The task
Please write out each entry below exactly as it appears.

[Change listing data]
* * *

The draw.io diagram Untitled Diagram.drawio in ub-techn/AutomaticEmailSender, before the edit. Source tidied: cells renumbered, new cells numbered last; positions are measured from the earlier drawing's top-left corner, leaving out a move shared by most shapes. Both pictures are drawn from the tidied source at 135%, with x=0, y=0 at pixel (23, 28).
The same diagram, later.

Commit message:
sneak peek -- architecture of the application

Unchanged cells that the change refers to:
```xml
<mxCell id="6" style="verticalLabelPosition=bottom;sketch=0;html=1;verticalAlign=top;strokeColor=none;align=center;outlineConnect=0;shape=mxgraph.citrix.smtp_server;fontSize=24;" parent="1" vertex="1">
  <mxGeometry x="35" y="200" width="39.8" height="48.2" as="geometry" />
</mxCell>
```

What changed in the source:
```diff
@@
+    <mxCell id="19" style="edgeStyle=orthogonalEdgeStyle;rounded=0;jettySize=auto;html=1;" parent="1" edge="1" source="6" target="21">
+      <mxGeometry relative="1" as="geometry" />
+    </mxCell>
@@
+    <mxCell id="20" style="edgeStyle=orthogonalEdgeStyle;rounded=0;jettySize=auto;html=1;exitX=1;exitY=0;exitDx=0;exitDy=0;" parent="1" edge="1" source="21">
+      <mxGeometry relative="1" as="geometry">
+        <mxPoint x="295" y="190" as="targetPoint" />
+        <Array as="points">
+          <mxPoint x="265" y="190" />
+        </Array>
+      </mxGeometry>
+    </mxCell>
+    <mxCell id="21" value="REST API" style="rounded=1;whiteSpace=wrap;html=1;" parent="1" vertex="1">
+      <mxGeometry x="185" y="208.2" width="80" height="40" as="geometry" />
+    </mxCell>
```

* * *

Finished task
The draw.io diagram Untitled Diagram.drawio in ub-techn/AutomaticEmailSender, before the edit. Source tidied: cells renumbered, new cells numbered last; positions are measured from the earlier drawing's top-left corner, leaving out a move shared by most shapes. Both pictures are drawn from the tidied source at 135%, with x=0, y=0 at pixel (23, 28).
The same diagram, later.

Commit message:
sneak peek -- architecture of the application

Unchanged cells that the change refers to:
```xml
<mxCell id="6" style="verticalLabelPosition=bottom;sketch=0;html=1;verticalAlign=top;strokeColor=none;align=center;outlineConnect=0;shape=mxgraph.citrix.smtp_server;fontSize=24;" parent="1" vertex="1">
  <mxGeometry x="35" y="200" width="39.8" height="48.2" as="geometry" />
</mxCell>
```

What changed in the source:
```diff
@@
+    <mxCell id="19" style="edgeStyle=orthogonalEdgeStyle;rounded=0;jettySize=auto;html=1;" parent="1" edge="1" source="6" target="21">
+      <mxGeometry relative="1" as="geometry" />
+    </mxCell>
@@
+    <mxCell id="20" style="edgeStyle=orthogonalEdgeStyle;rounded=0;jettySize=auto;html=1;exitX=1;exitY=0;exitDx=0;exitDy=0;" parent="1" edge="1" source="21">
+      <mxGeometry relative="1" as="geometry">
+        <mxPoint x="295" y="190" as="targetPoint" />
+        <Array as="points">
+          <mxPoint x="265" y="190" />
+        </Array>
+      </mxGeometry>
+    </mxCell>
+    <mxCell id="21" value="REST API" style="rounded=1;whiteSpace=wrap;html=1;" parent="1" vertex="1">
+      <mxGeometry x="185" y="208.2" width="80" height="40" as="geometry" />
+    </mxCell>
```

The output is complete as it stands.